● **Task statement**
As an exercise, copy out the entries exactly as written.

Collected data
※ ※ ※
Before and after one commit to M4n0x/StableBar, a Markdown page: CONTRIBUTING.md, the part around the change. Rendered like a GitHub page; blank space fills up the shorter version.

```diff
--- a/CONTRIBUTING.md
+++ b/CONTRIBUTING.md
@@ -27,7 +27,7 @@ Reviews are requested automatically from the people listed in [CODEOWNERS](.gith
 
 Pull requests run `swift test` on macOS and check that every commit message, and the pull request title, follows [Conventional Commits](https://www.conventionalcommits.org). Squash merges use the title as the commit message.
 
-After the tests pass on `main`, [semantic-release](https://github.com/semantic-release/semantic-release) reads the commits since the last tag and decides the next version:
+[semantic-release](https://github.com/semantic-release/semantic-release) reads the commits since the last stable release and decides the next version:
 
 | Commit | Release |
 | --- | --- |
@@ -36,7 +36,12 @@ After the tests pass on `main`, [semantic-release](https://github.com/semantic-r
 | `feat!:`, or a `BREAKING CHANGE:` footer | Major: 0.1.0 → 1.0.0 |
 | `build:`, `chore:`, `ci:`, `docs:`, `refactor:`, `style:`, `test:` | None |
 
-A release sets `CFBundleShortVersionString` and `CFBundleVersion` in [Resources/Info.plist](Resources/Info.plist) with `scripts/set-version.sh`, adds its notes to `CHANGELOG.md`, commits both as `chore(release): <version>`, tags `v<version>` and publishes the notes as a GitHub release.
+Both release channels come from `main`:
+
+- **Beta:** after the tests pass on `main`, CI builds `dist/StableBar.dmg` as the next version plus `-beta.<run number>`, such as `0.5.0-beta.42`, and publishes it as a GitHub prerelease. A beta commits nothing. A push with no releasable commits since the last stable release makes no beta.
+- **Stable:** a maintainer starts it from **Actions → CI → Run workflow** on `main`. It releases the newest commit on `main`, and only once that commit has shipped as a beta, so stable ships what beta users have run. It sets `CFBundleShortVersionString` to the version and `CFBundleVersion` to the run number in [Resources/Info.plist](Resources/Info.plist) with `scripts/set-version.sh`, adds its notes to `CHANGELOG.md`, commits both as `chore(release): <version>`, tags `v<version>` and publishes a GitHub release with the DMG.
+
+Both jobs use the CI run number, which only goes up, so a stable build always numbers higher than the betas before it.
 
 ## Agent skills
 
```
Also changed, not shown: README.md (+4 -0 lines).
※ ※ ※
● **Your solution**
Before and after one commit to M4n0x/StableBar, a Markdown page: CONTRIBUTING.md, the part around the change. Rendered like a GitHub page; blank space fills up the shorter version.

```diff
--- a/CONTRIBUTING.md
+++ b/CONTRIBUTING.md
@@ -27,7 +27,7 @@ Reviews are requested automatically from the people listed in [CODEOWNERS](.gith
 
 Pull requests run `swift test` on macOS and check that every commit message, and the pull request title, follows [Conventional Commits](https://www.conventionalcommits.org). Squash merges use the title as the commit message.
 
-After the tests pass on `main`, [semantic-release](https://github.com/semantic-release/semantic-release) reads the commits since the last tag and decides the next version:
+[semantic-release](https://github.com/semantic-release/semantic-release) reads the commits since the last stable release and decides the next version:
 
 | Commit | Release |
 | --- | --- |
@@ -36,7 +36,12 @@ After the tests pass on `main`, [semantic-release](https://github.com/semantic-r
 | `feat!:`, or a `BREAKING CHANGE:` footer | Major: 0.1.0 → 1.0.0 |
 | `build:`, `chore:`, `ci:`, `docs:`, `refactor:`, `style:`, `test:` | None |
 
-A release sets `CFBundleShortVersionString` and `CFBundleVersion` in [Resources/Info.plist](Resources/Info.plist) with `scripts/set-version.sh`, adds its notes to `CHANGELOG.md`, commits both as `chore(release): <version>`, tags `v<version>` and publishes the notes as a GitHub release.
+Both release channels come from `main`:
+
+- **Beta:** after the tests pass on `main`, CI builds `dist/StableBar.dmg` as the next version plus `-beta.<run number>`, such as `0.5.0-beta.42`, and publishes it as a GitHub prerelease. A beta commits nothing. A push with no releasable commits since the last stable release makes no beta.
+- **Stable:** a maintainer starts it from **Actions → CI → Run workflow** on `main`. It releases the newest commit on `main`, and only once that commit has shipped as a beta, so stable ships what beta users have run. It sets `CFBundleShortVersionString` to the version and `CFBundleVersion` to the run number in [Resources/Info.plist](Resources/Info.plist) with `scripts/set-version.sh`, adds its notes to `CHANGELOG.md`, commits both as `chore(release): <version>`, tags `v<version>` and publishes a GitHub release with the DMG.
+
+Both jobs use the CI run number, which only goes up, so a stable build always numbers higher than the betas before it.
 
 ## Agent skills
 
```
Also changed, not shown: README.md (+4 -0 lines).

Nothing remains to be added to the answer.